Task input below:

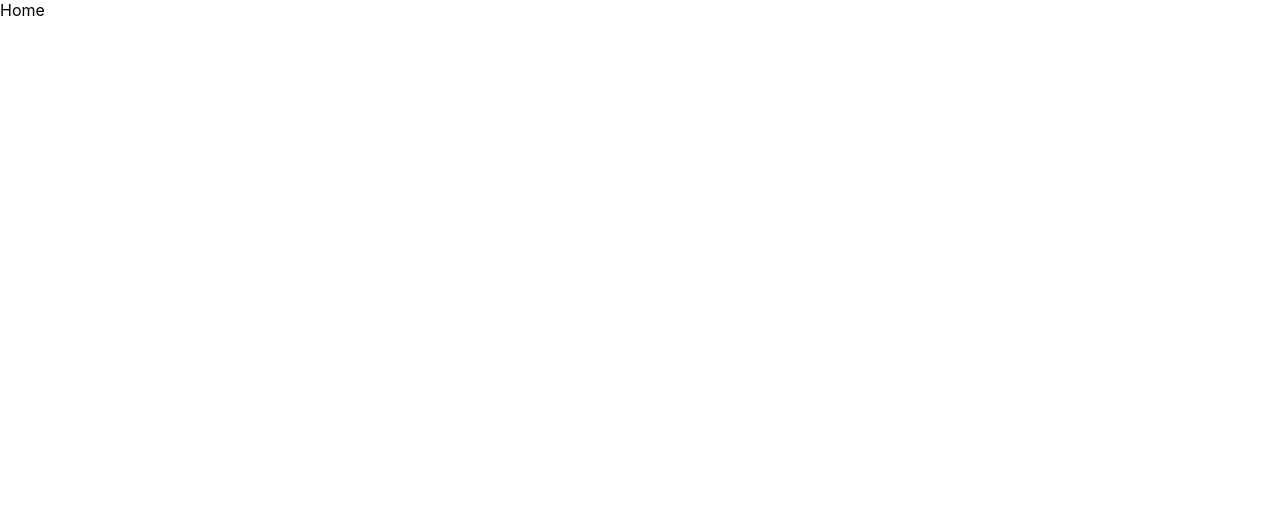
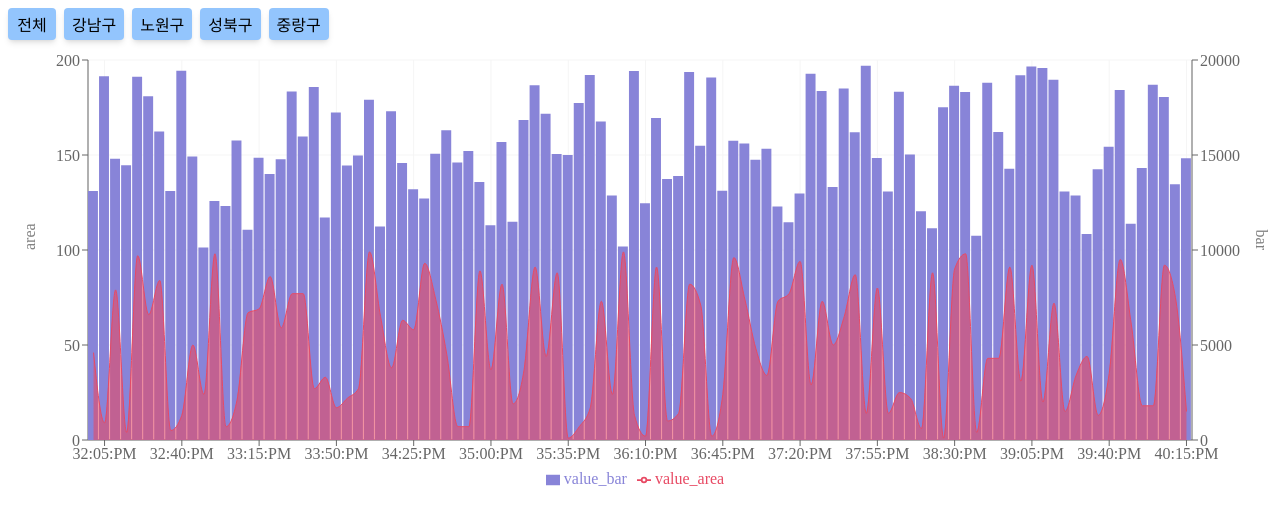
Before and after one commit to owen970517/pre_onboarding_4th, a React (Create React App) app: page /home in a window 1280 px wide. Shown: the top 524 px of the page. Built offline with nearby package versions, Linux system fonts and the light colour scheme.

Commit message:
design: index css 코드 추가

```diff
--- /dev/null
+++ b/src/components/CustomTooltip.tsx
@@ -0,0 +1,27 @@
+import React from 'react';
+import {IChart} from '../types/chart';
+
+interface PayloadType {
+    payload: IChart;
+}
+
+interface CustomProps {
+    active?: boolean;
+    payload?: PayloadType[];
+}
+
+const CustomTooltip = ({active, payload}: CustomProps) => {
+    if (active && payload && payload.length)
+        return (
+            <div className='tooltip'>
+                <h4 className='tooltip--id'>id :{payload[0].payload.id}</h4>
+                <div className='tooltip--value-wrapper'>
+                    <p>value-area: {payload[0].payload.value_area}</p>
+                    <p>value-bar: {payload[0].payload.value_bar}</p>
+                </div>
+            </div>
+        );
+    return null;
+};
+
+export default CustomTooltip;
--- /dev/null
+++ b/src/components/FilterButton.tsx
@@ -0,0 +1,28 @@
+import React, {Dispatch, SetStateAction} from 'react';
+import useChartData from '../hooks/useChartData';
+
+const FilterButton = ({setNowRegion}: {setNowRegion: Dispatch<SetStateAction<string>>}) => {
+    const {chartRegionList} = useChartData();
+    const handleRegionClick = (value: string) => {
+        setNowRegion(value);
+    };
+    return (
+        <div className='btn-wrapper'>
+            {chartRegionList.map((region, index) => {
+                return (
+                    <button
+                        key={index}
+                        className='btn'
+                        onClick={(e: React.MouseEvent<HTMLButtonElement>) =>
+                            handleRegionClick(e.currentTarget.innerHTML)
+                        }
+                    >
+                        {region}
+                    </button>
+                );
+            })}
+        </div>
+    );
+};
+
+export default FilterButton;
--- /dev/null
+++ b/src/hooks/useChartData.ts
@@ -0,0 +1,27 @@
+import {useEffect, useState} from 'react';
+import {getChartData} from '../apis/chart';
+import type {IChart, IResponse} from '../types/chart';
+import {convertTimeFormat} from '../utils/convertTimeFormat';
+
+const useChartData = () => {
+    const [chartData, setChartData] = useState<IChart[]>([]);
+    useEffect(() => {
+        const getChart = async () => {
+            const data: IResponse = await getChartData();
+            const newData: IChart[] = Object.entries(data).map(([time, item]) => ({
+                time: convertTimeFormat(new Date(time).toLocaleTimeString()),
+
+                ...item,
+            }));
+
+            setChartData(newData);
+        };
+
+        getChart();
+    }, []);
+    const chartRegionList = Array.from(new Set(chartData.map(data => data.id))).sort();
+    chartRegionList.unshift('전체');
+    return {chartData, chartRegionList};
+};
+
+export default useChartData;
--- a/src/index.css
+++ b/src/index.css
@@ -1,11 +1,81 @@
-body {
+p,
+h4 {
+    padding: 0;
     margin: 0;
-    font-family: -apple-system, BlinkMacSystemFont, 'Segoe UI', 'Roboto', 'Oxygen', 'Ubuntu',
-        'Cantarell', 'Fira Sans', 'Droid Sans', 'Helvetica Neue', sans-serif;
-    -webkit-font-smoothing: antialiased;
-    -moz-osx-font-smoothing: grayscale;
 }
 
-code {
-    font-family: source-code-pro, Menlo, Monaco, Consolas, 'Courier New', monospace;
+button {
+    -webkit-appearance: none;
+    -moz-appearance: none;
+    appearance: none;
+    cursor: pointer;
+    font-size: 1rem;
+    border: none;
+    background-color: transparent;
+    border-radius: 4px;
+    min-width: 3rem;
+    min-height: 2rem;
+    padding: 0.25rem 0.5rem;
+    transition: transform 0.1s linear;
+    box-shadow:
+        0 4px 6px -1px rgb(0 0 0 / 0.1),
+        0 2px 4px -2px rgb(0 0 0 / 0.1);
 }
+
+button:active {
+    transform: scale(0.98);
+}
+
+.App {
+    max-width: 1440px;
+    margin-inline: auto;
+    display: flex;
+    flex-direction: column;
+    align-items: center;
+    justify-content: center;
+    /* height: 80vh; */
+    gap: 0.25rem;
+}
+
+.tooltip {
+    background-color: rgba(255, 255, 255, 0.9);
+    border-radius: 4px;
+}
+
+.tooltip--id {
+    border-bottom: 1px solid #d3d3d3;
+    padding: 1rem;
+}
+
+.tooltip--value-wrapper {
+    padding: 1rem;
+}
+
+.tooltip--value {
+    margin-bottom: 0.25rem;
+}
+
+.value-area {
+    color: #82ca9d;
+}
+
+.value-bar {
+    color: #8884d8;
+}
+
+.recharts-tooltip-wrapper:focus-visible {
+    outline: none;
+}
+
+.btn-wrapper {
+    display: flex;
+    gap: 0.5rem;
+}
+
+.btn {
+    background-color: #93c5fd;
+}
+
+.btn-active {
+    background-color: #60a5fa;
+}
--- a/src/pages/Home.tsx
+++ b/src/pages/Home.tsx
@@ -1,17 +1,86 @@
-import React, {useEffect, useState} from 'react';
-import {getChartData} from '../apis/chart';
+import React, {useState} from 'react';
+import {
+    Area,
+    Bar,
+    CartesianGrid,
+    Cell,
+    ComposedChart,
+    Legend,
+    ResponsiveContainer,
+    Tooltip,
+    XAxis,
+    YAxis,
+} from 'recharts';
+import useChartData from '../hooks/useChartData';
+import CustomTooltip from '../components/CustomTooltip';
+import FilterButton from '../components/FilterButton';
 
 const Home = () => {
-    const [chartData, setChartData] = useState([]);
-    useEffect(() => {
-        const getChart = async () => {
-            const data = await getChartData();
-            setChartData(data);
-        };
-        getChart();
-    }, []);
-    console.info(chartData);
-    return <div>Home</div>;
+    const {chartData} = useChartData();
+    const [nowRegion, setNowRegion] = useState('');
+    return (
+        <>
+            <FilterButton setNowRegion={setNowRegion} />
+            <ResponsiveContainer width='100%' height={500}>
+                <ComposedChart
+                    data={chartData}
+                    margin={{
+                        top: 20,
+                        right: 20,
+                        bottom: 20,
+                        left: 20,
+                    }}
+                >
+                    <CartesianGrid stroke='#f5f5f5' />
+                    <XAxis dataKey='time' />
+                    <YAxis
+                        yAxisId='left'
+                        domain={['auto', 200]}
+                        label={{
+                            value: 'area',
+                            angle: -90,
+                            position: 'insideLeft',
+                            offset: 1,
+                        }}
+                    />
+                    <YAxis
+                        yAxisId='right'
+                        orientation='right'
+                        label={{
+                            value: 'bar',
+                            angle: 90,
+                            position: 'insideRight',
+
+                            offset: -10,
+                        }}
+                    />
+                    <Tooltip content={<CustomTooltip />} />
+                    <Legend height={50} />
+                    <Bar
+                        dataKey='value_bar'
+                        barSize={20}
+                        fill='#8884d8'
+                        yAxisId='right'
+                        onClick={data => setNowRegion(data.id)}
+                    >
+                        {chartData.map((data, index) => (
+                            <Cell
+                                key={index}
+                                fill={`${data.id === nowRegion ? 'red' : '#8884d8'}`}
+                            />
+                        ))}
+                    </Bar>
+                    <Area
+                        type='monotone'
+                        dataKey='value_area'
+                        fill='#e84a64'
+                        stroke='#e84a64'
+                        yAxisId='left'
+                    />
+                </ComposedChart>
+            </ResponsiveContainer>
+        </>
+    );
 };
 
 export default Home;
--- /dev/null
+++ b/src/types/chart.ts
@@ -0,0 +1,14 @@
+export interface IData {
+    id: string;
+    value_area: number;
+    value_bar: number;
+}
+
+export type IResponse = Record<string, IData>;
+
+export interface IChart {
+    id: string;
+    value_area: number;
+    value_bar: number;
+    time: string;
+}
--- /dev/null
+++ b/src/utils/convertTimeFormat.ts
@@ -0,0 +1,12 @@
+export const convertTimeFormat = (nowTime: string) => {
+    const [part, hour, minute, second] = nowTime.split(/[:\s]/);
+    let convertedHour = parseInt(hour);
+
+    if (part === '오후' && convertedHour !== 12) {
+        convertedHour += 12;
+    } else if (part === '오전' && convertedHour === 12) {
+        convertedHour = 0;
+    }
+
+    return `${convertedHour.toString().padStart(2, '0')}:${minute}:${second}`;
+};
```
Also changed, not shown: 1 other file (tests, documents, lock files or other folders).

End of Task input.

**About this task**
Only the lines that hold the word "ComposedChart" are wanted; each should be pulled from the records.

**Completed task**
+    ComposedChart,
+                <ComposedChart
+                </ComposedChart>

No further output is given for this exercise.